Nat Hab’s work has proven infinitely rewarding, both personally and for the planet. We were the world’s first carbon-neutral travel company. With our focus on wildlife tourism, what could be a greater honor than being selected as World Wildlife Fund’s conservation travel partner? And we’ve seen the fruits of our expeditions play out in incredible grassroots sustainability efforts in so many of the wild places that we visit.
So, what do I regret? I didn’t have an answer in the moment.
A couple days later, however, the world’s last male northern white rhino died, and I immediately had my reply.
Extinction is scary. And my first thought was, “Wow…I might have missed an opportunity to help change this nightmare.”
About 20 years ago, Colin Bell, one of our South Africa partners, suggested we work together to create a specialized safari into the Central African Republic and Democratic Republic of Congo, where a couple dozen endangered northern white rhinos still lived in the wild. The white rhinos were facing a dire situation in two politically tumultuous countries.
Throughout our history, Nat Hab has run all sorts of unusual wildlife trips. At the time the northern white rhino proposition emerged, our offerings included a wild cat workshop in Botswana and puffin trips to the Fair Isle Bird Observatory in northern Scotland’s Shetland Islands. It was cool stuff, and this rhino adventure sounded cool, too.
I gave expeditions to the DRC and CAR considerable thought. But ultimately, we declined. We didn’t have the chutzpah to get into this less-explored, and potentially dangerous, area.
I wish I had decided otherwise.
I’m not claiming that if Nat Hab had agreed to operate northern white rhino tours in 1999 the species wouldn’t be on the precipice of extinction today. But I can say this is one missed opportunity to help raise up a species that I might regret.
I can’t take back our decision, but I can keep this lesson in mind as we move forward during the next 20 years. More is often better—and bringing a critical mass of expertly guided travelers to a critical conservation destination, like we do with endangered gorillas in Uganda and Rwanda or imperiled southern white rhinos in Botswana, has a well-documented positive impact on wildlife protection.
Still, sometimes we need to step out of our comfort zone and try something unconventional in the hope that even a small contribution might influence conservation and benefit a struggling species. We are doing that now in a few areas, and, looking back, I wish the northern white rhino habitat was one of them.

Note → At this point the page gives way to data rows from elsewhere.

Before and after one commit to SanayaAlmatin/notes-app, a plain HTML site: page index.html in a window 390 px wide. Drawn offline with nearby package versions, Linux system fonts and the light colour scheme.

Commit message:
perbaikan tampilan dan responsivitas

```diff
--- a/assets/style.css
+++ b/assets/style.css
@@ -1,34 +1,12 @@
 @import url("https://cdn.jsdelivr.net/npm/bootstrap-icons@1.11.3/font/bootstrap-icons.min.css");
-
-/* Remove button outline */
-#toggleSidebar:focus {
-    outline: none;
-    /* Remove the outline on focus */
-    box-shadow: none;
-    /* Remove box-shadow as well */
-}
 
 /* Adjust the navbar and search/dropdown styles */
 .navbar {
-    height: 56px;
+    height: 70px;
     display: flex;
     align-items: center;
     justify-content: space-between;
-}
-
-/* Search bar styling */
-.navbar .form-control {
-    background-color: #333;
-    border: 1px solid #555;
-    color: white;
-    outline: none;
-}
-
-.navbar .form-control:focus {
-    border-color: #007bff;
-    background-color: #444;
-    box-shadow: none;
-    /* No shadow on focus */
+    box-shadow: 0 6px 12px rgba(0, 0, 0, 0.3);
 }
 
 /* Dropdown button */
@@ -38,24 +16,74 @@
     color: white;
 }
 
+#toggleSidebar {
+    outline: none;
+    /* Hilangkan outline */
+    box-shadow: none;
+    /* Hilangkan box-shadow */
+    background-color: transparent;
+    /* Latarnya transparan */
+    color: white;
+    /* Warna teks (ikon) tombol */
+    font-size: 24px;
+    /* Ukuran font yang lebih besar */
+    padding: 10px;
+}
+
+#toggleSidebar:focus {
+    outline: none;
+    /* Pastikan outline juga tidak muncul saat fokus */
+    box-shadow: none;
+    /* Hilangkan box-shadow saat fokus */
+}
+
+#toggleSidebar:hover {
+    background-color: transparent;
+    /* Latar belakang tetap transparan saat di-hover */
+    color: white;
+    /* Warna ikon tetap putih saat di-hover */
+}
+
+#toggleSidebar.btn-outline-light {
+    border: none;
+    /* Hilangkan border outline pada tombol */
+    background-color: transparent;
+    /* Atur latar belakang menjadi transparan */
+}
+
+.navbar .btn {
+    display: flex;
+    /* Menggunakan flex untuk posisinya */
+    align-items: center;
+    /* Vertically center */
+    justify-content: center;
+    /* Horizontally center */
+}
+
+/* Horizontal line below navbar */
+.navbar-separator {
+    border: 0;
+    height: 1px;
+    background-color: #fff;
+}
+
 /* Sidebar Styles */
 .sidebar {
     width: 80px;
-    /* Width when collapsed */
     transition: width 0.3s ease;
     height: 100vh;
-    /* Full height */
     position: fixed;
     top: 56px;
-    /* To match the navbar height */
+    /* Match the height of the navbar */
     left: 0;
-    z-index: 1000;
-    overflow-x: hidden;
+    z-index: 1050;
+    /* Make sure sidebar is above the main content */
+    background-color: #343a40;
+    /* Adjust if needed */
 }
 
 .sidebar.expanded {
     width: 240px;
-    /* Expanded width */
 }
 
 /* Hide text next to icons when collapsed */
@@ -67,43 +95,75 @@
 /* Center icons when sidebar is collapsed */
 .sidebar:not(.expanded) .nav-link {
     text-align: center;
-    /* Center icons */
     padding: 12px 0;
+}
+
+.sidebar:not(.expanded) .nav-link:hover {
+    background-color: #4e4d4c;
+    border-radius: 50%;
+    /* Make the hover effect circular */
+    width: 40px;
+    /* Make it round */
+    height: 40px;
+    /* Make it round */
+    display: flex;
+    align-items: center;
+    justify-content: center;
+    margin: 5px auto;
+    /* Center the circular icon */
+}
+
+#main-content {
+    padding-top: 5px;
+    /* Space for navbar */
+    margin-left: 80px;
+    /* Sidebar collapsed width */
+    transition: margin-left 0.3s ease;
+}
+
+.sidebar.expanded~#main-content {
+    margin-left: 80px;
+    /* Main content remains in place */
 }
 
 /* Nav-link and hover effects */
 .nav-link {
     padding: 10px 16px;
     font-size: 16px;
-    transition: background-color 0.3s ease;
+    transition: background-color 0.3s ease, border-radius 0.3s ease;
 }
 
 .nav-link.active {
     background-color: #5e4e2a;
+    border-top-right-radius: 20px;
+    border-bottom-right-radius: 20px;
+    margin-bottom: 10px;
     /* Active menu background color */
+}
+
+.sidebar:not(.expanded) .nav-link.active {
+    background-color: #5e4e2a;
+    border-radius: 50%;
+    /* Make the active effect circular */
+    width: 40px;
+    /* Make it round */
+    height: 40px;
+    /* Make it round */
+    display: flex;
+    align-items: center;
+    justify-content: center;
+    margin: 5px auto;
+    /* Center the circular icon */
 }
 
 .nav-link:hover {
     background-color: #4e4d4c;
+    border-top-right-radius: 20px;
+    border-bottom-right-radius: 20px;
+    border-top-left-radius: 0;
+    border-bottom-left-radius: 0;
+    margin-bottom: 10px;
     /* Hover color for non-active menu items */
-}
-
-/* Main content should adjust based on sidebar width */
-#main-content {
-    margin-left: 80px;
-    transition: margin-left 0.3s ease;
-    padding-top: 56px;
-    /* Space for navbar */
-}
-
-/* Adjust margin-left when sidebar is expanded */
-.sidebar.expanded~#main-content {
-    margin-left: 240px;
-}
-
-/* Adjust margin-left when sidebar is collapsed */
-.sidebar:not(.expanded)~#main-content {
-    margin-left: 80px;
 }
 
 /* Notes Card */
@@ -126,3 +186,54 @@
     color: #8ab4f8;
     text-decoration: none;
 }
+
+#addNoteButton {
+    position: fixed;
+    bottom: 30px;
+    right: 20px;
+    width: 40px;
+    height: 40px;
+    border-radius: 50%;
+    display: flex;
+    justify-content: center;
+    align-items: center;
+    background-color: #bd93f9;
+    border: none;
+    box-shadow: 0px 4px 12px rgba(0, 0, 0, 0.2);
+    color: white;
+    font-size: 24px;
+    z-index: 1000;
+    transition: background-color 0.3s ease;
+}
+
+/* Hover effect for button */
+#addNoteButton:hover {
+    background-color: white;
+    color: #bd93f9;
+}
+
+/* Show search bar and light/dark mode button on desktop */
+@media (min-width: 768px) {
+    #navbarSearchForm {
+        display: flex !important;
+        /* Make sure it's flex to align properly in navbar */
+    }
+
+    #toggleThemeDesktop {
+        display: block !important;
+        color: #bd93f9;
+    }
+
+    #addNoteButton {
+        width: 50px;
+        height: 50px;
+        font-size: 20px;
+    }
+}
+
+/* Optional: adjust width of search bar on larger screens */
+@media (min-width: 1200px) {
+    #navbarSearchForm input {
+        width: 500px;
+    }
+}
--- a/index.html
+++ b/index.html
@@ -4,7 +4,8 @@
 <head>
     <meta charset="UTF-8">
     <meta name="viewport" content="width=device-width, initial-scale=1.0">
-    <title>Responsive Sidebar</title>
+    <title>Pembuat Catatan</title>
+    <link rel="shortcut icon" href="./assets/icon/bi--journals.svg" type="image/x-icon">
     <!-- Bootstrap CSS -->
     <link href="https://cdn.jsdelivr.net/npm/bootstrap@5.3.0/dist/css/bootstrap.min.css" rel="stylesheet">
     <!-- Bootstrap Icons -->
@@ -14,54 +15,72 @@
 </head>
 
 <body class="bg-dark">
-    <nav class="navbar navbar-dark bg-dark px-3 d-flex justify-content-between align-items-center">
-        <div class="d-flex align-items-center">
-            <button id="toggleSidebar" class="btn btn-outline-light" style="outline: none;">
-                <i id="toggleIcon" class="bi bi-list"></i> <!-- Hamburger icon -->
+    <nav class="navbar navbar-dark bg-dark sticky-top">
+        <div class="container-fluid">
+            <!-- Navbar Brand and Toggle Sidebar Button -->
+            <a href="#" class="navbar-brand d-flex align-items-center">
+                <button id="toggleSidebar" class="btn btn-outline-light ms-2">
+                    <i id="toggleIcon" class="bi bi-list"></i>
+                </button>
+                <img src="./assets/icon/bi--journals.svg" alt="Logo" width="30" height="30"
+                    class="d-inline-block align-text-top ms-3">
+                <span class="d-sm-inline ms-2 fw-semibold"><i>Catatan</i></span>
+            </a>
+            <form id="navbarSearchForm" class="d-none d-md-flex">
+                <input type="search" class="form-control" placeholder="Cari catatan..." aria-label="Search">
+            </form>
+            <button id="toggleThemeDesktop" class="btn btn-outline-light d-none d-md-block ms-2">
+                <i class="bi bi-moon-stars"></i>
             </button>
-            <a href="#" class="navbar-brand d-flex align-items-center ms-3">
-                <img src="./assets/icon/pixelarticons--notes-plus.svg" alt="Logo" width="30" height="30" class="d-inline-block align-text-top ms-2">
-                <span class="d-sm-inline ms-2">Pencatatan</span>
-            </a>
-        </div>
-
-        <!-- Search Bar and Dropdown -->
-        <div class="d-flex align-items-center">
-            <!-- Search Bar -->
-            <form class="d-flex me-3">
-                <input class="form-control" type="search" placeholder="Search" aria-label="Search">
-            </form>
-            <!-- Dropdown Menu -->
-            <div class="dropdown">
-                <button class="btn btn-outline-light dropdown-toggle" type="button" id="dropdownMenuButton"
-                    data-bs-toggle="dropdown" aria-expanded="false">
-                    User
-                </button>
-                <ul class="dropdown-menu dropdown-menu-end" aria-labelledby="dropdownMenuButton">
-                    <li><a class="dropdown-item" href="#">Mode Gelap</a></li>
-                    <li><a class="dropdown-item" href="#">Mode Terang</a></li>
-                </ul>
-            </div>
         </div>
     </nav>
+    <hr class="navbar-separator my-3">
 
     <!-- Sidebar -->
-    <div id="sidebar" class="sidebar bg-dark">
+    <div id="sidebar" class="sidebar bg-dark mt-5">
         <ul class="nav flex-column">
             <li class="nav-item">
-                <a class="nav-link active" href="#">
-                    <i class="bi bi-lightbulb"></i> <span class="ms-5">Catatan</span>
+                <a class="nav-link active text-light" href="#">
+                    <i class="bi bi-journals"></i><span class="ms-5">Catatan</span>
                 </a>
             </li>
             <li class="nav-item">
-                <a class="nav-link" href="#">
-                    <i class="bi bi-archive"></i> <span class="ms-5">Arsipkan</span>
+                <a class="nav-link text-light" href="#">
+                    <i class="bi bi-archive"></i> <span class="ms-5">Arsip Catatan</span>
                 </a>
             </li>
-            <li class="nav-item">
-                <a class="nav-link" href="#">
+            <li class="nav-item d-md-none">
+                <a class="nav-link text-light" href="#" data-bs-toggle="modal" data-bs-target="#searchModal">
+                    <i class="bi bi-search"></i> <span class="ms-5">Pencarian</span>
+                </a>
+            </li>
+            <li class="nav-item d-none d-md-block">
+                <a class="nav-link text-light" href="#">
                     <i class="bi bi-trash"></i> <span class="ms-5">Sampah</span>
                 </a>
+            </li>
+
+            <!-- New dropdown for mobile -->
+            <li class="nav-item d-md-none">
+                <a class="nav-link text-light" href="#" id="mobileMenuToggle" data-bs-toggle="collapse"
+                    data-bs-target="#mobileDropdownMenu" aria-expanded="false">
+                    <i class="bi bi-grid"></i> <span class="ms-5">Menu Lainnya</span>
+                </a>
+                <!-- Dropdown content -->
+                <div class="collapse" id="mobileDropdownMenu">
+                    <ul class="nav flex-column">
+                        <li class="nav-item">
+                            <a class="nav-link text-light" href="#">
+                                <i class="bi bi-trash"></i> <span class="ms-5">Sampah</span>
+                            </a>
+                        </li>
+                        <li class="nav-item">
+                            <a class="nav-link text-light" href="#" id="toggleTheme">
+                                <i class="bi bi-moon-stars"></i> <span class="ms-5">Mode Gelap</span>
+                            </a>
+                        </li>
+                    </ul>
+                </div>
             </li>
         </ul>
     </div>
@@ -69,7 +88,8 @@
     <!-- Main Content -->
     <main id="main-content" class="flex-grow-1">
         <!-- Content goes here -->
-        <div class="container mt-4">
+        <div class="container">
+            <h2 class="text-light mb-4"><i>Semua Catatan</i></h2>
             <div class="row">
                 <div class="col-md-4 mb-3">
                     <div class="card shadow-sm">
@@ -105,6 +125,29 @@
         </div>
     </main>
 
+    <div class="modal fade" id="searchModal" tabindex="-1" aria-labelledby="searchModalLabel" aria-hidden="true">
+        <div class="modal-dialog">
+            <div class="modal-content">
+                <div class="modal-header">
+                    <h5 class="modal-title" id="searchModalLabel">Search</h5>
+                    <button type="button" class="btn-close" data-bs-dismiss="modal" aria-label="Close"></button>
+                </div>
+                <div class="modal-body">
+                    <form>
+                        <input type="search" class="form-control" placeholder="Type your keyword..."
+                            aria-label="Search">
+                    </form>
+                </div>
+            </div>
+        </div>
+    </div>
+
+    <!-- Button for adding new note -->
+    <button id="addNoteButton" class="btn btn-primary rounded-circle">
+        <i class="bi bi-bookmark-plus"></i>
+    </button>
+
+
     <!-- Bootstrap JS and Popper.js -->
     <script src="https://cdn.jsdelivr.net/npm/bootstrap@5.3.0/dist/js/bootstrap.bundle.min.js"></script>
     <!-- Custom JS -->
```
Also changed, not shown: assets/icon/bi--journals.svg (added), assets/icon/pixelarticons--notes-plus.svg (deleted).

Some destinations may prove too dangerous, and we have to take every precaution we can. But, honestly, extinction is dangerous too.